Ford said he wants to move forward with negotiations in good faith.
"I don't want to fight. I just want the kids in school.
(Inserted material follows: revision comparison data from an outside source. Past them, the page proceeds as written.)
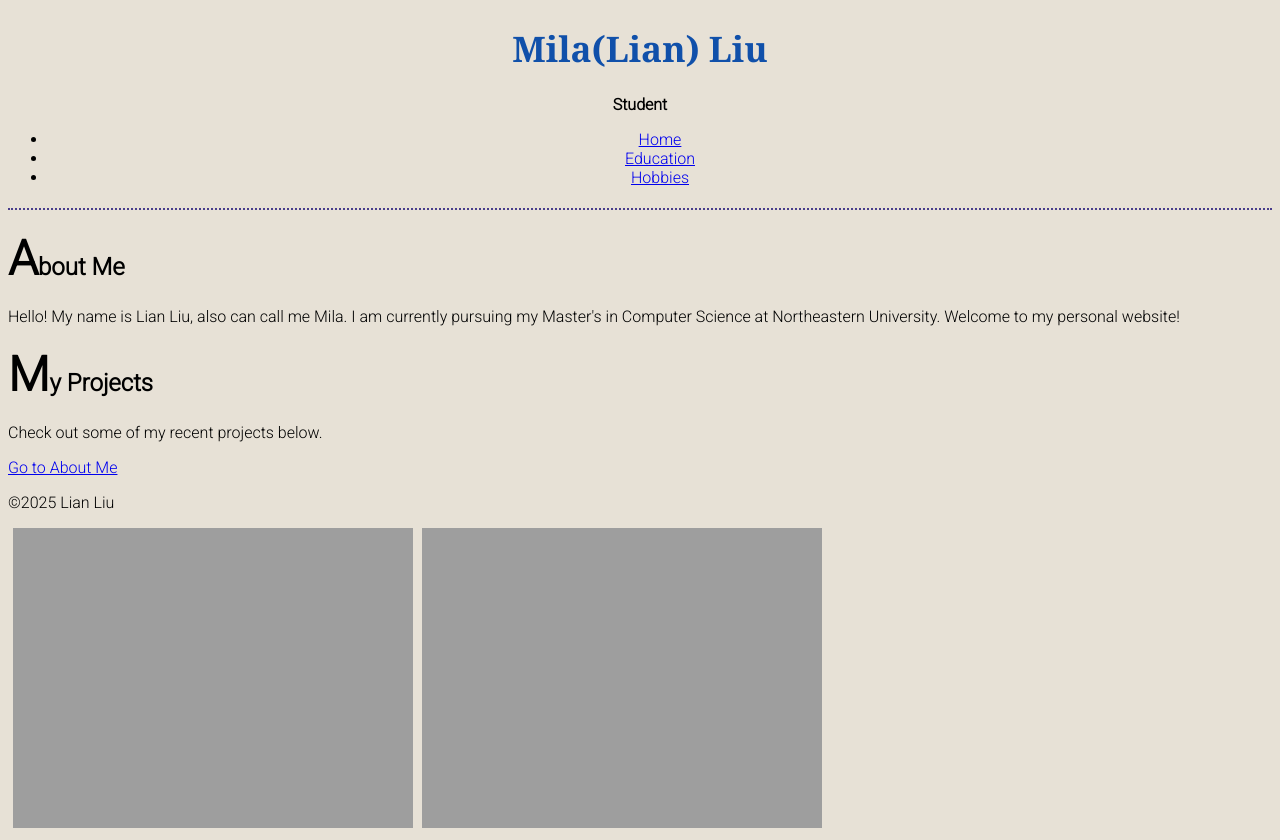
Repository: liulian26/CS5610
Page: assignment-1-liulian26/index.html
These files come from the project's save history. The page is drawn as it stood at one moment and after the next save; the edit follows.
The browser window is 1280 px wide. The pictures show the whole page.
Pictures or frames that could not be fetched are drawn as grey boxes.

Above is the page before, as saved 2025-01-31 22:44:49.

### assignment-1-liulian26/index.html
<!DOCTYPE html>
<html lang="en">
<head>
    <meta charset="UTF-8">
    <title>My Portfolio</title>
    <link rel="stylesheet" href="css/styles.css">
</head>
<body>
    <header>
        <h1>Mila(Lian) Liu</h1>
        <p id="role">Student</p>
        <nav>
            <ul>
                <li><a href="index.html">Home</a></li>
                <li><a href="pages/education.html">Education</a></li>
                <li><a href="pages/hobbies.html">Hobbies</a></li>
            </ul>
        </nav>
    </header>

    <main>
      <section id="about">
        <h2>About Me</h2>
        <p>Hello! My name is Lian Liu, also can call me Mila. I am currently pursuing my Master's in Computer Science at Northeastern University. Welcome to my personal website!</p>
    </section>

      <section id="projects">
        <h2>My Projects</h2>
        <p>Check out some of my recent projects below.</p>
            <a href="#about">Go to About Me</a>
        </section>
    </main>

    <footer>
        <p>&copy;2025 Lian Liu </p>
        <a href="https://github.com/liulian26" target="_blank"></a>
            <i class="fab fa-github"></i>
        </a>
        <a href="mailto:liu.lian1@northeastern.edu">
            <i class="fas fa-envelope"></i>
        </a>
    </footer>
  </body>
</html>

### assignment-1-liulian26/css/styles.css
@import url('https://fonts.googleapis.com/css2?family=Roboto:wght@300&display=swap');

header {
    text-align: center;
    border-bottom: 2px dotted darkslateblue;
    padding-bottom: 5px;

}

#role {
    font-weight: bold;
}

h1 {
    color: #1050aa;
    font-family: Georgia, 'Times New Roman', Times, serif;
    font-size: 2.2em;
}


body {
    background-color: rgb(231, 225, 214);
    font-family: 'Roboto', sans-serif;
}

.about {
    border: 2px dashed brown;
    margin: 10px 0;
}

.projects {
    border: 2px dashed brown;
    margin: 10px 0;
}

a[href*="github"]:hover {
    color: crimson;
}

a[href*="github"]::after {
    content: url(../images/GitHub-Mark-32px.png);
    margin-left: 5px;
    vertical-align: middle;
}

h2::first-letter {
    font-size: 3rem;
}

header a:nth-of-type(2) {
    margin-left: 20px;
}


.education .education-list > li:first-child {
    font-style: italic;
  }

  .skills li {
    list-style-type: none;
  }

.experience > ul > li~li {
    color: darkgreen;
}

a[href$=".edu"]::before {
    content: url(../images/link.png);
    margin-left: 5px;
    vertical-align: middle;
}

.skills li:last-child {
    font-size: 1.3rem;
    background-color: rgba(120, 120, 120, 0.2);
}

header a:visited {
    color: rgb(237, 122, 127);
}

After the next save:
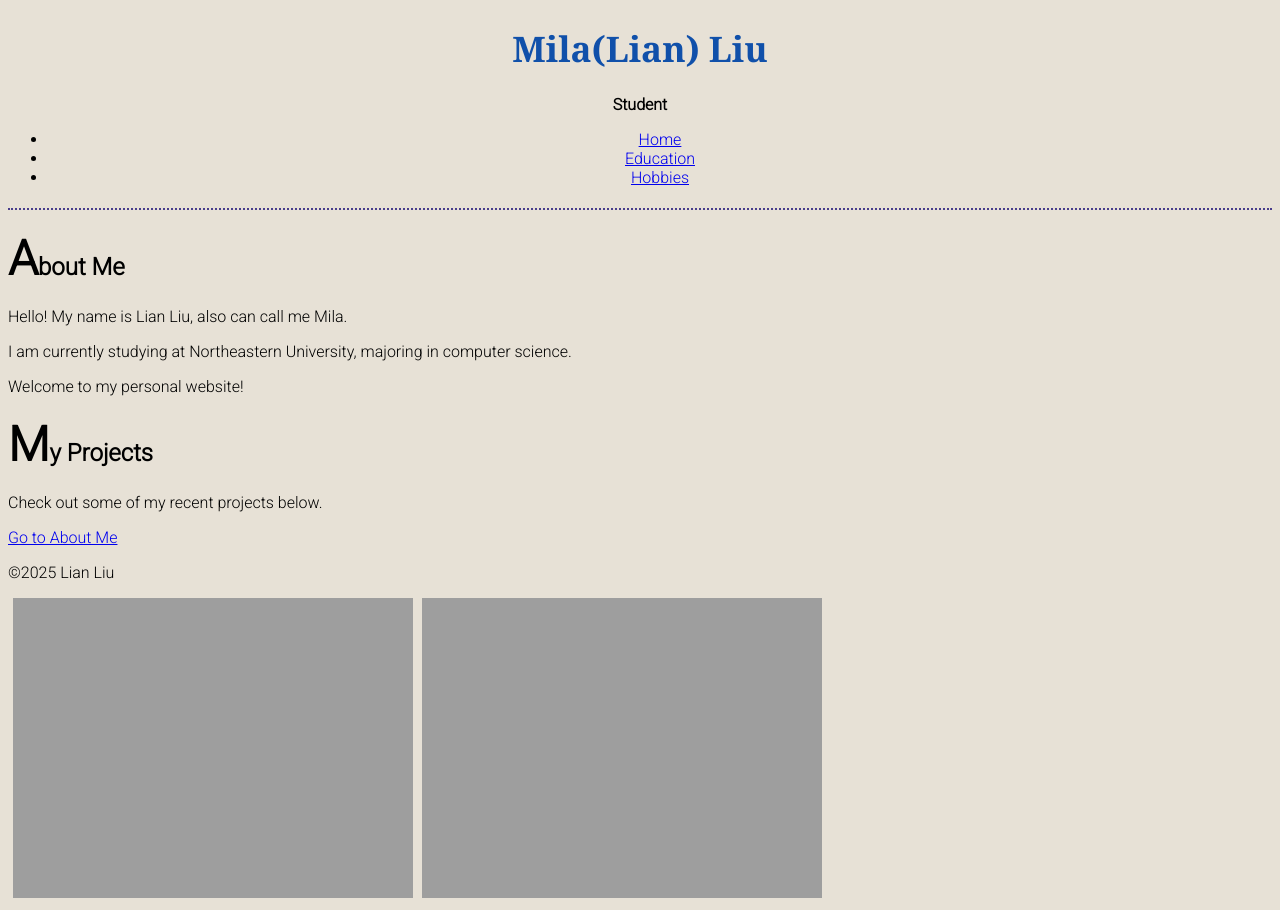
Saved 3 min 51 s later.
--- a/assignment-1-liulian26/index.html
+++ b/assignment-1-liulian26/index.html
@@ -21,7 +21,9 @@
     <main>
       <section id="about">
         <h2>About Me</h2>
-        <p>Hello! My name is Lian Liu, also can call me Mila. I am currently pursuing my Master's in Computer Science at Northeastern University. Welcome to my personal website!</p>
+        <p>Hello! My name is Lian Liu, also can call me Mila. </p>
+        <p>I am currently studying at Northeastern University, majoring in computer science.</p>
+        <p>Welcome to my personal website!</p>
     </section>
 
       <section id="projects">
I'm past the stage of fighting, people don't want it," he said in a marked shift in tone from last week, when both he and Education Minister Stephen Lecce said they were left with no choice but pass legislation to prevent a strike.
However, he also cautioned that any agreement with the education workers will have an impact on the four major teachers' contracts also in bargaining and increases for CUPE could lead to "tens of billions of dollars" for increases to the teachers, and he needs to watch Ontario's bottom line.
"That's money we need for schools, health care, transit, and infrastructure," Ford said. "It's money we need for vital services that hard working people of this province rely on."
Ford said the government had previously offered a higher amount than what was in its original proposed contract, and he was "floored" that CUPE didn't take it.
The government had originally offered raises of two per cent a year for workers making less than $40,000 and 1.25 per cent for all others, and the four-year deal imposed by the soon-to-be-repealed law gave 2.5 per cent annual raises to workers making less than $43,000 and 1.5 per cent raises for all others.
CUPE said that framing was not accurate because the raises actually depend on hourly wages and pay scales, so the majority of workers who earn less than $43,000 in a year wouldn't get 2.5 per cent.
CUPE had originally been seeking annual salary increases of 11.7 per cent and said it later tabled a counter offer that cut its wage proposal in half.
The union says it is technically still in a legal strike position, but will now instead focus on a renewed bargaining effort.
Parents expressed relief at morning drop-off Tuesday that schools had reopened.
Sona Popal, the mother of a Grade 1 student, said she had to drop her child at a family friend's house while schools were closed because she and her husband had to work.
"I am happy and I am glad that today is the day that they are coming back," she said outside Thorncliffe Park Public School in Toronto.
"Otherwise it was like a nightmare for us, (figuring out) how to take care of our kids at home if they don't go to school."